A QEEG Activation Methodology That Obtained 100% Accuracy in the Discrimination of Traumatic Brain Injured from Normal and Does the Learning Disabled Show the Brain Injury Pattern?

  • Kirtley E. Thornton
Keywords: quantitative EEG, traumatic brain injury, discriminant analysis, TBI discriminant, cognitive activation QEEG


Previous research has focused on determining whether the quantitative EEG (QEEG) can discriminate a traumatic brain injury (TBI) participant from a normal individual. The research has differed with respect to the critical variables involved in the discrimination task. All the research has limited its approach to the collection of eyes-closed data and most confine themselves to less than 32 Hz. The present research employs four cognitive activation tasks, an eyes-closed task, 19 locations, Spectral Correlation Coefficient (SCC) and phase algorithms in the beta2 frequency range (32–64 Hz), and the relative power of beta2 in six frontal locations to obtain 100% correct identification in original discriminant analysis. In addition, 50 random misclassifications—involving different participants—across the five tasks in a group of 196 subjects were correctly identified as misclassifications. To determine if a learning disability would show a similar pattern to a TBI pattern, a preliminary analysis of a group of 94 normal and learning disability (LD) participants were examined for their QEEG differences.

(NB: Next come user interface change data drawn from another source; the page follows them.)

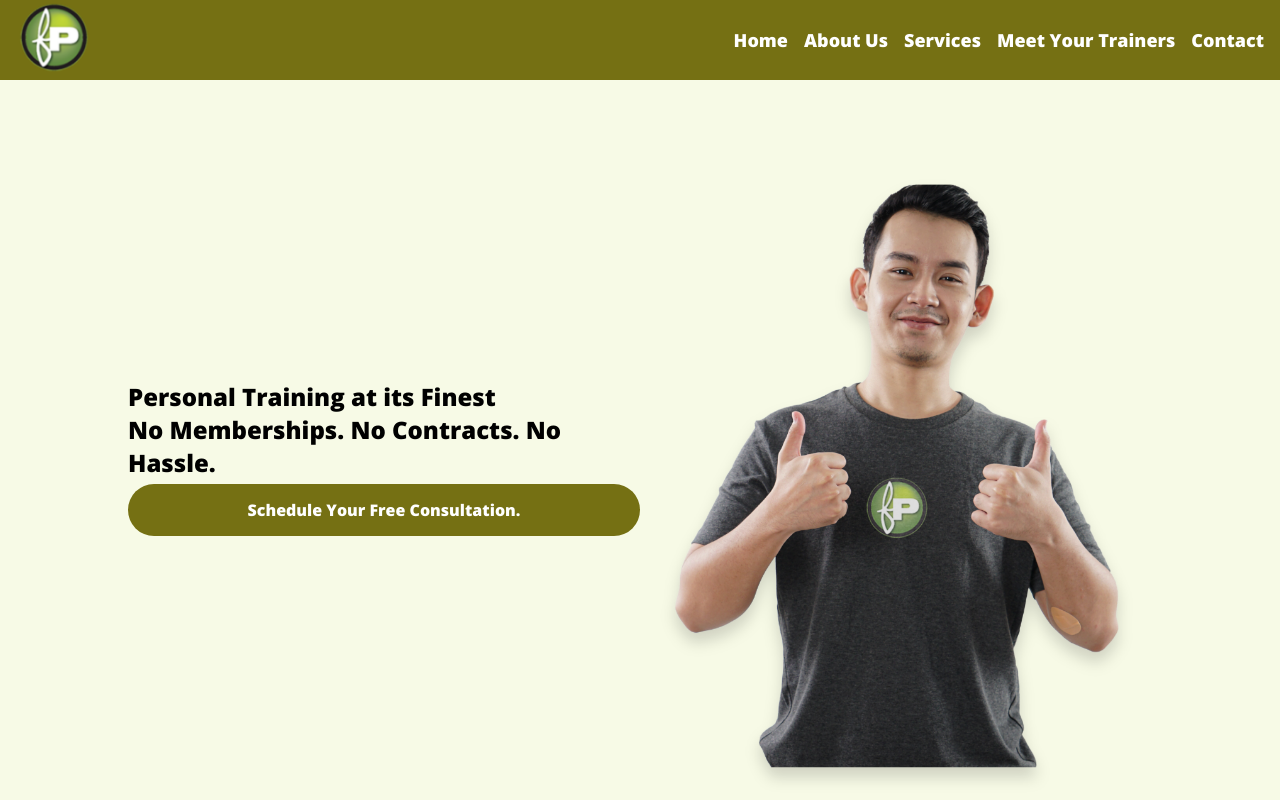
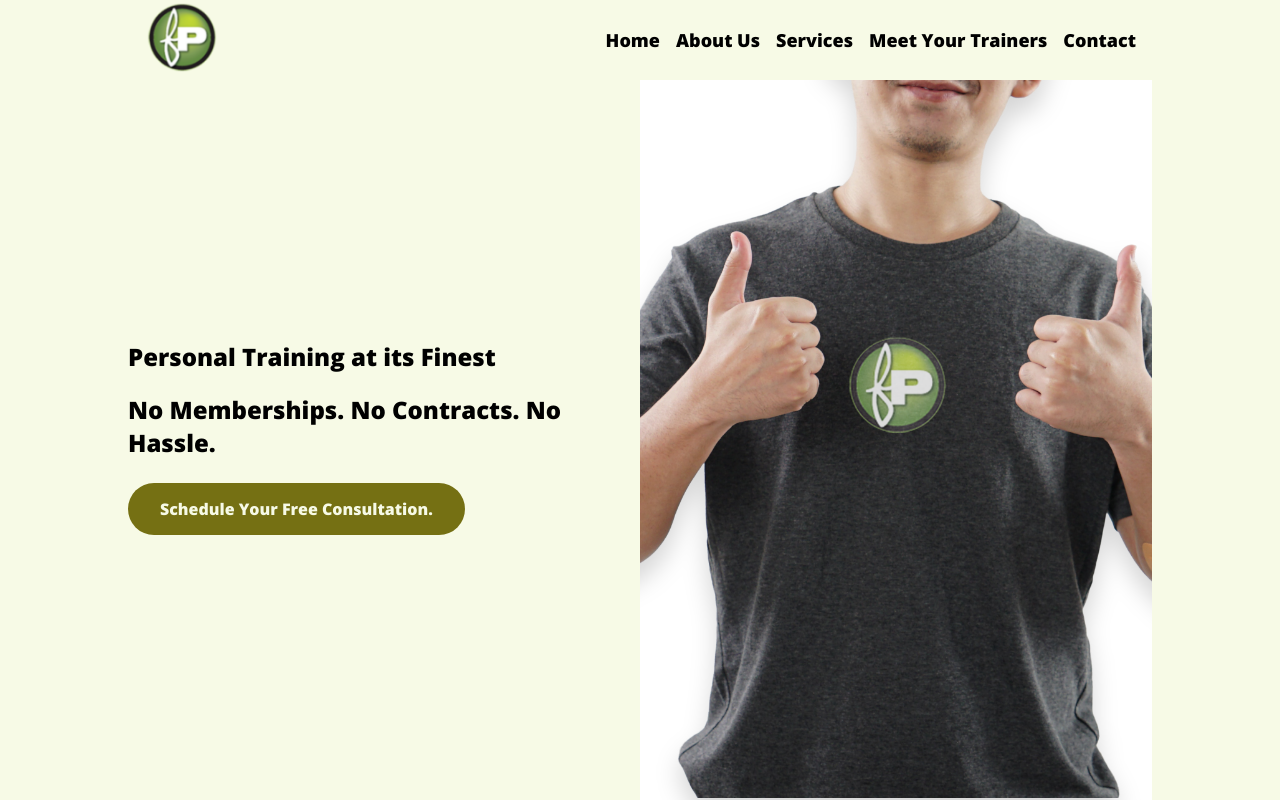
Before and after one commit to Gary-Jaiven/public-fitness-plus-frontend, a Next.js app: page / in a window 1280 px wide. Shown: the top 800 px of the page. Built offline with nearby package versions, Linux system fonts and the light colour scheme.

Commit message:
updated hero and made header conditional

```diff
--- a/components/Hero.js
+++ b/components/Hero.js
@@ -1,29 +1,27 @@
-import styles from '../styles/Hero.module.css'
+import styles from '../styles/Hero2.module.css'
 import Image from 'next/image'
 
 export default function Hero() {
   return (
-    <>
       <section className={styles.hero_container}>
-        <div className={styles.hero_centered_columns}>
-          <div className={styles.hero_text_container}>
-            <div className={styles.hero_text_content}>
+        <div className={styles.hero_content}>
+            <div className={styles.hero_copy}>
+              <div>
                 <h1 className={styles.title}>Personal Training at its Finest</h1>
                 <h1 className={styles.subtitle}>No Memberships. No Contracts. No Hassle.</h1>
                 <button className={styles.hero_button}>Schedule Your Free Consultation.</button>
               </div>
             </div>
             <div className={styles.hero_image_container}>
-            <Image src="/fitnes-plus-hero.png"
+              {/* <Image src="/fitnes-plus-hero.png"
                 width="814"
                 height="999"
                 alt="Fitness Plus"
+                className={styles.hero_image}
                 layout="responsive"
-              className={styles.heroImg}
-            />
+              />  */}
             </div>
         </div>
       </section>
-    </>
   )
 }
--- a/components/Navbar.js
+++ b/components/Navbar.js
@@ -1,12 +1,19 @@
 import Link from 'next/link'
 import Image from 'next/image'
 import styles from '../styles/Header.module.css'
+import { useRouter } from 'next/router'
 
 
 export default function Navbar(){
+    const router = useRouter()
 
-
-    return <nav className={styles.nav}>
+    return <nav
+        className={styles.nav}
+        style={{
+            backgroundColor: router.pathname === '/' ? '#F7FAE6' : '#757013',
+            color: router.pathname === '/' ? 'black' : 'white'
+        }}
+    >
         <Link href = "/" className="siteLogo"><a><Image src={"/fitnessPlusCircleLogo-web.png"} alt="Fitness Plus Logo" width={75} height={75}/></a></Link>
         <ul>
             <li>
--- a/components/header.js
+++ b/components/header.js
@@ -1,9 +1,20 @@
 import Navbar from './Navbar'
+import styles from '../styles/Header.module.css'
+import { useRouter } from 'next/router'
+
 
 export default function Navigation() {
+  const router = useRouter()
+
   return (
-    <>
+    <div
+    className={
+      styles.header
+    }
+    style={{
+      backgroundColor: router.pathname === '/' ? '#F7FAE6' : '#757013'
+    }}>
       <Navbar />
-    </>
+    </div>
   )
 }
--- a/styles/Header.module.css
+++ b/styles/Header.module.css
@@ -1,3 +1,8 @@
+.header {
+  display: grid;
+  justify-content: center;
+}
+
 .nav {
     color: white;
     display: flex;
@@ -5,7 +10,7 @@
     align-items: center;
     gap: 2rem;
     padding: 1rem;
-    width: 100vw;
+    width: 80vw;
     top:0;
     height: 10vh;
     font-family: Open Sans;
--- a/styles/Hero.module.css
+++ b/styles/Hero.module.css
@@ -14,18 +14,18 @@
 
   .hero_text_container {
     display: grid;
-    align-items: center;
+    align-content: center;
     justify-content: center;
   }
 
   .hero_text_content {
     display: grid;
-    justify-content: end;
-    height: 15vh;
+    /* justify-content: end; */
+    /* height: 15vh; */
   }
 
-  .hero_text_content h1 {
-    margin: 0px;
+  .hero_text_content .title {
+    font-size: 3rem;
   }
 
   .hero_image_container {
--- /dev/null
+++ b/styles/Hero2.module.css
@@ -0,0 +1,46 @@
+.hero_container {
+    display: grid;
+    grid-template-columns: 1fr;
+    justify-items: center;
+    height: 90vh;
+    background-color: #F7FAE6;
+}
+
+.hero_content {
+    display: grid;
+    grid-template-columns: repeat(2, 1fr);
+    width: 80vw;
+}
+
+.hero_copy {
+    display:grid;
+    align-items: center;
+}
+
+.hero_image_container {
+    display: grid;
+    height: 100%;
+    background-image: url('/fitness-plus-hero-no-margin.png');
+    background-repeat: no-repeat;
+    background-position: bottom;
+    background-size: auto;
+}
+
+.hero_button {
+    background-color: #757013; /* Green */
+    border: none;
+    border-radius: 50px;
+    color: #F7FAE6;
+    padding: 15px 32px;
+    text-align: center;
+    text-decoration: none;
+    display: inline-block;
+    font-size: 1rem;
+    margin: 5px 0px;
+    font-family: Open Sans;
+  }
+
+
+.title {
+    margin: 0px;
+}
```
Also changed, not shown: public/fitness-plus-hero-no-margin.png (added). Lines whose indentation alone changed are shown as unchanged.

The pattern evident in the analysis for the LD group (decreased coherence and phase alpha) was not the pattern evident in the TBI group, while the TBI pattern of decreased coherence and phase beta2 was not dominant in the LD group.
Research Papers